[Source data]
=== Begin Enclosure ===
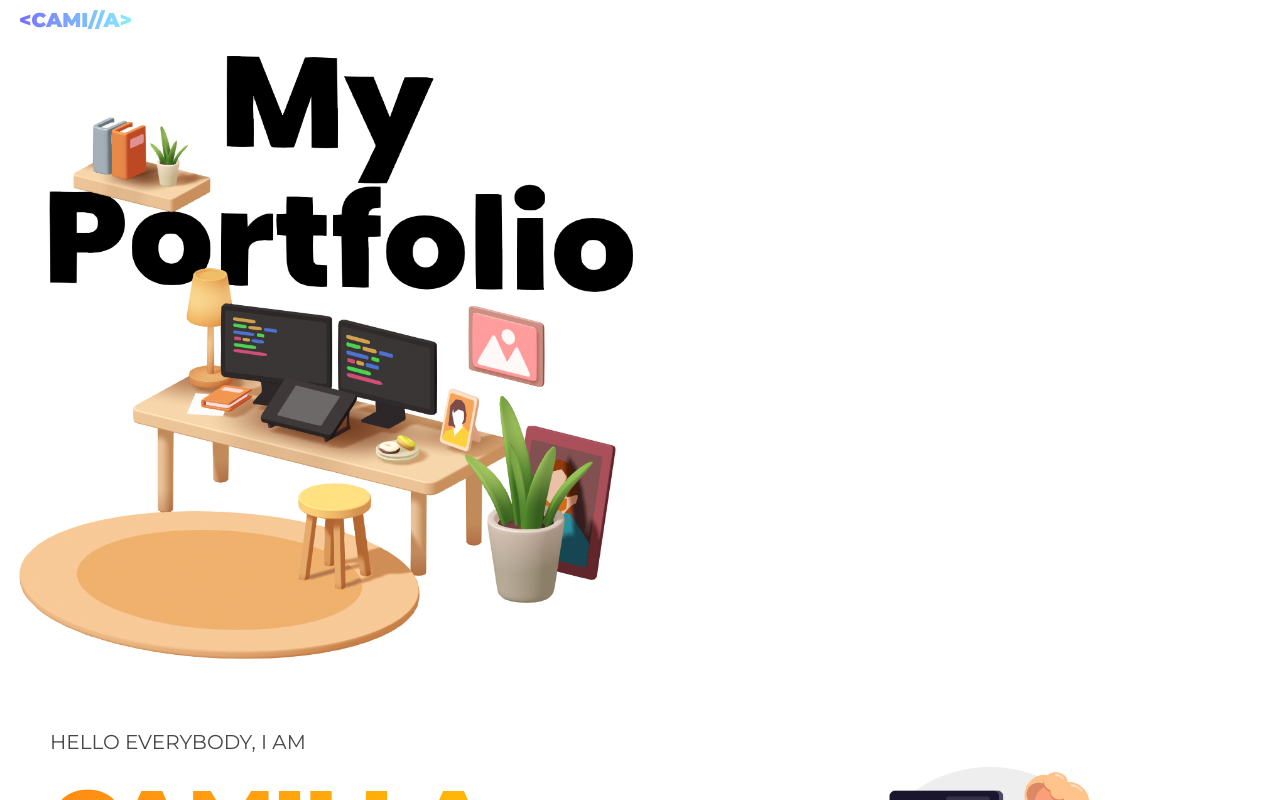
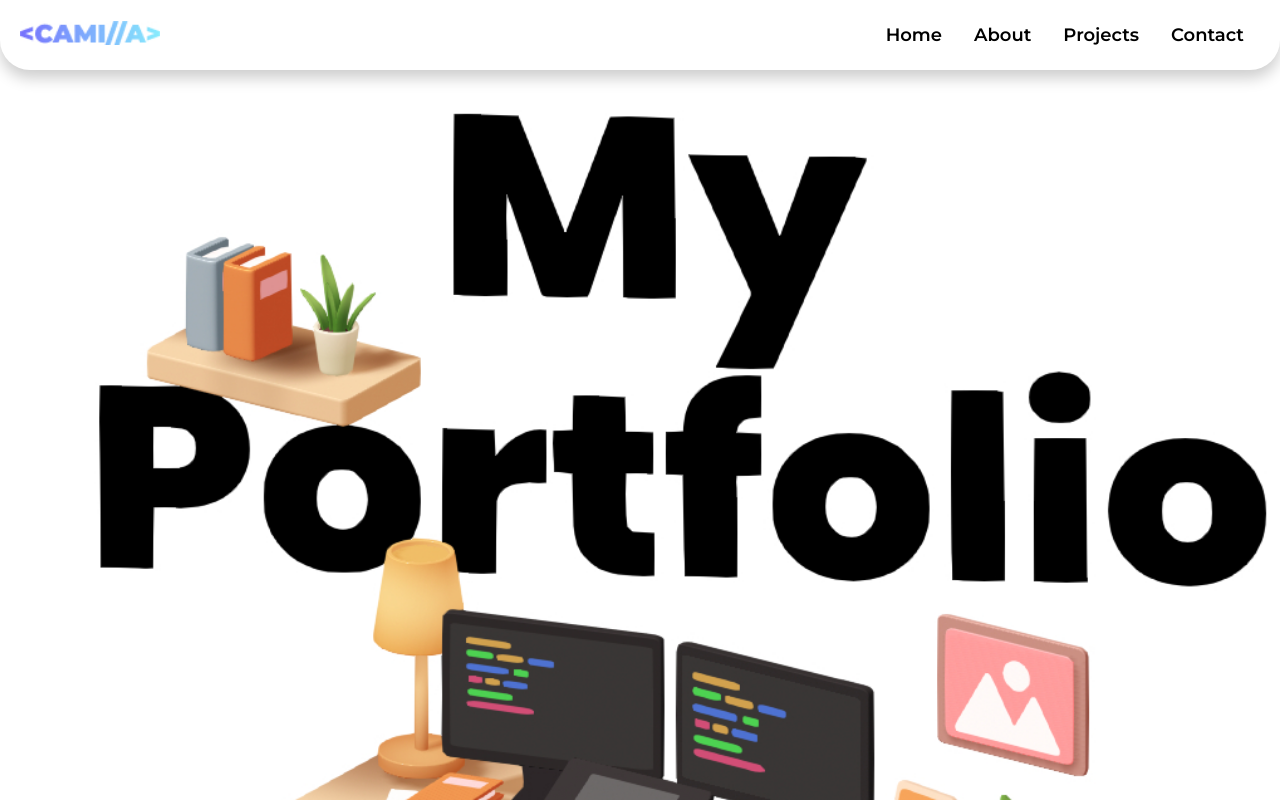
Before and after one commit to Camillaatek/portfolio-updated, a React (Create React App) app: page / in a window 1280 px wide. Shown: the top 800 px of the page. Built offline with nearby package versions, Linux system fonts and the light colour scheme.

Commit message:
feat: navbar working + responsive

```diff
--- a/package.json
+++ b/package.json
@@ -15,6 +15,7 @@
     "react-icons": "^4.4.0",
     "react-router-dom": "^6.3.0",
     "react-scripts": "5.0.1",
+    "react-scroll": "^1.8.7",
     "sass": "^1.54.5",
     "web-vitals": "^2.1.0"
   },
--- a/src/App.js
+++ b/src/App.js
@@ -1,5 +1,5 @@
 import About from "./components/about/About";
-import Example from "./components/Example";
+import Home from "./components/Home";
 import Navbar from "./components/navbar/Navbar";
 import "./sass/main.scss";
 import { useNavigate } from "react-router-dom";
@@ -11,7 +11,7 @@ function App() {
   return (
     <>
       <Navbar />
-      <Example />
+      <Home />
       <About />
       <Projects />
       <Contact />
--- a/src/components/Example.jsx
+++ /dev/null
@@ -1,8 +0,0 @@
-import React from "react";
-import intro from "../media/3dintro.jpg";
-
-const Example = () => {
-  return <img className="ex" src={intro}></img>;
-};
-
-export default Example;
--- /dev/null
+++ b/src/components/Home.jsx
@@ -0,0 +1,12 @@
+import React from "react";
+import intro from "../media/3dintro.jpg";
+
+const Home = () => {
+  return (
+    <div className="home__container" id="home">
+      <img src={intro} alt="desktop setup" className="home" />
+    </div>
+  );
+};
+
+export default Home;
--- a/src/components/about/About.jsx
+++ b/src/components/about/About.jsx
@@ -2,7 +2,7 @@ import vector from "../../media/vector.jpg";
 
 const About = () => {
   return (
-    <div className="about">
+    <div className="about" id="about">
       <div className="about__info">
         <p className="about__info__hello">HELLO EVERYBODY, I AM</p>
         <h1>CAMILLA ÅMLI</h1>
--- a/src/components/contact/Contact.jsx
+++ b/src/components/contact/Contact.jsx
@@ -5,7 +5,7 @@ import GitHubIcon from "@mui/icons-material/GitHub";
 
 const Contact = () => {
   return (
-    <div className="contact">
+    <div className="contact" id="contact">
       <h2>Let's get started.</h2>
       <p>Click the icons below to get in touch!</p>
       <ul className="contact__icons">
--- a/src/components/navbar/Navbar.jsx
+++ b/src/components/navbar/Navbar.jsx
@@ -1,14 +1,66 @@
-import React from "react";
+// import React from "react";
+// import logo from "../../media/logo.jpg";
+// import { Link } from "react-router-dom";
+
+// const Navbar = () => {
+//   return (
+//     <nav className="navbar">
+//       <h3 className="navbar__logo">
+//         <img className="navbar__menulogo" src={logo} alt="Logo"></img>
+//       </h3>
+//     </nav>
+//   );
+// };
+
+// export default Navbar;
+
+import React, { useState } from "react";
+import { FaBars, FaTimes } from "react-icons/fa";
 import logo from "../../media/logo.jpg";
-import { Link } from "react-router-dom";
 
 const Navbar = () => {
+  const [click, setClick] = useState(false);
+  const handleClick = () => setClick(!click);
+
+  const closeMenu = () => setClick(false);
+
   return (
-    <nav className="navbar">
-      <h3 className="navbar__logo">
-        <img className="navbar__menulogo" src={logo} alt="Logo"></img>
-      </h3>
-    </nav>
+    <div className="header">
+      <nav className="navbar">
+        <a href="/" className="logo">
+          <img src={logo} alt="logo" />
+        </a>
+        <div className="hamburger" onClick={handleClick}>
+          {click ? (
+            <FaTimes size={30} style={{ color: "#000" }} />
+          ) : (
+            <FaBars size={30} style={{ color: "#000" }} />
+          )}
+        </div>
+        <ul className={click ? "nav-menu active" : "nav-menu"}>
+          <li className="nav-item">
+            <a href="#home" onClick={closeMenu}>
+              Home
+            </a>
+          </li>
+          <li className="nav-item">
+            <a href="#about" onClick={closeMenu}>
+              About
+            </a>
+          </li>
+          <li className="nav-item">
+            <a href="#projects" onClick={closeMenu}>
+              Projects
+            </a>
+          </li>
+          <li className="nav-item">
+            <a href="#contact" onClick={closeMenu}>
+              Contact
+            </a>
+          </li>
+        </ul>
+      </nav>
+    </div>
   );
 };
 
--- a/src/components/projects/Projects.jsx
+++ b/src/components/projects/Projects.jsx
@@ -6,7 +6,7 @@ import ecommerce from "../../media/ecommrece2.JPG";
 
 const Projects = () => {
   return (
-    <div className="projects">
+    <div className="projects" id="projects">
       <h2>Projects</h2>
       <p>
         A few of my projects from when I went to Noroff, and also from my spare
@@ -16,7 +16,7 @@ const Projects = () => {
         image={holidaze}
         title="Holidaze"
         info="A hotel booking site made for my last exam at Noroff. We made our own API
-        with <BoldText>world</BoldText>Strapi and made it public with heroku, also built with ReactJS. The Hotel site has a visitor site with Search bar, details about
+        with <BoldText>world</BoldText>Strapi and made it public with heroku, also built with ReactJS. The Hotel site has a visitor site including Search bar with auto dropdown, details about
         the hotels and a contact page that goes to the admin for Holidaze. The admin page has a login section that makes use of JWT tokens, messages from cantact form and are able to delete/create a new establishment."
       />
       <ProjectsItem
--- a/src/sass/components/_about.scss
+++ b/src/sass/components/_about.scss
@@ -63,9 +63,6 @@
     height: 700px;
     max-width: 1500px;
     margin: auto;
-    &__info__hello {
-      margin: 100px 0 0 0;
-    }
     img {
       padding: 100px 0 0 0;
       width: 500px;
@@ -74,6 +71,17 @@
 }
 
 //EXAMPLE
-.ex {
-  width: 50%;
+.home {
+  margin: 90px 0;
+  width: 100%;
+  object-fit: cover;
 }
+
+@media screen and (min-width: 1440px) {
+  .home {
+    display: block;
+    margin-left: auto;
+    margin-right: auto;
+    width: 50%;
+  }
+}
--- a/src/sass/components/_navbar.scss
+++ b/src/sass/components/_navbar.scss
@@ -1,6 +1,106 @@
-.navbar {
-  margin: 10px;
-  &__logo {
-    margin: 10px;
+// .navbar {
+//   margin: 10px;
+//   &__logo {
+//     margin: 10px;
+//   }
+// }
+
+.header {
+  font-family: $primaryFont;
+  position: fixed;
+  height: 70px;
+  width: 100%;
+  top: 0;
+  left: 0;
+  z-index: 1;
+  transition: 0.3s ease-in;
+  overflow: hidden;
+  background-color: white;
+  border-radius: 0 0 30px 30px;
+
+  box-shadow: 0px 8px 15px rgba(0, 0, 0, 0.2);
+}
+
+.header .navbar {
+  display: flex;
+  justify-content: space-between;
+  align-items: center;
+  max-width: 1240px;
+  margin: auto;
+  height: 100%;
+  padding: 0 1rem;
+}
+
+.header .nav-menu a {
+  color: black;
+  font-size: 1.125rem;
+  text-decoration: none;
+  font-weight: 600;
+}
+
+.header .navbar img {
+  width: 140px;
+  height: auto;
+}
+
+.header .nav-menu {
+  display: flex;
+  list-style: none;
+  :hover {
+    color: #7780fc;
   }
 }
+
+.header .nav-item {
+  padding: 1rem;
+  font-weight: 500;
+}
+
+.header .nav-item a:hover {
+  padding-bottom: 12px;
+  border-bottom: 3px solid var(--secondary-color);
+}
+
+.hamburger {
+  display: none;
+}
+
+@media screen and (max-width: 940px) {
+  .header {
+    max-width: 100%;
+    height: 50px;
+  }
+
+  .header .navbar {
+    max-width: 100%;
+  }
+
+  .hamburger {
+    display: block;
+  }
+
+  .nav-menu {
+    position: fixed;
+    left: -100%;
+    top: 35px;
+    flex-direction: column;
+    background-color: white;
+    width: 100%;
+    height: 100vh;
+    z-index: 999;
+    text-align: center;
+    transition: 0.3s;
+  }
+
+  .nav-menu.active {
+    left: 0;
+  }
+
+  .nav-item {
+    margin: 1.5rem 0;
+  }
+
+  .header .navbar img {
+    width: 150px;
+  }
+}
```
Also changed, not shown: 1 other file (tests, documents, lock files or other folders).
=== End Enclosure ===
--- Task prompt ---
The answer must consist of every line from the entries above that contains the string "const".

--- Answer to the problem ---
-const Example = () => {
+const Home = () => {
 const About = () => {
 const Contact = () => {
+// const Navbar = () => {
 const Navbar = () => {
+  const [click, setClick] = useState(false);
+  const handleClick = () => setClick(!click);
+  const closeMenu = () => setClick(false);
 const Projects = () => {
@@ -16,7 +16,7 @@ const Projects = () => {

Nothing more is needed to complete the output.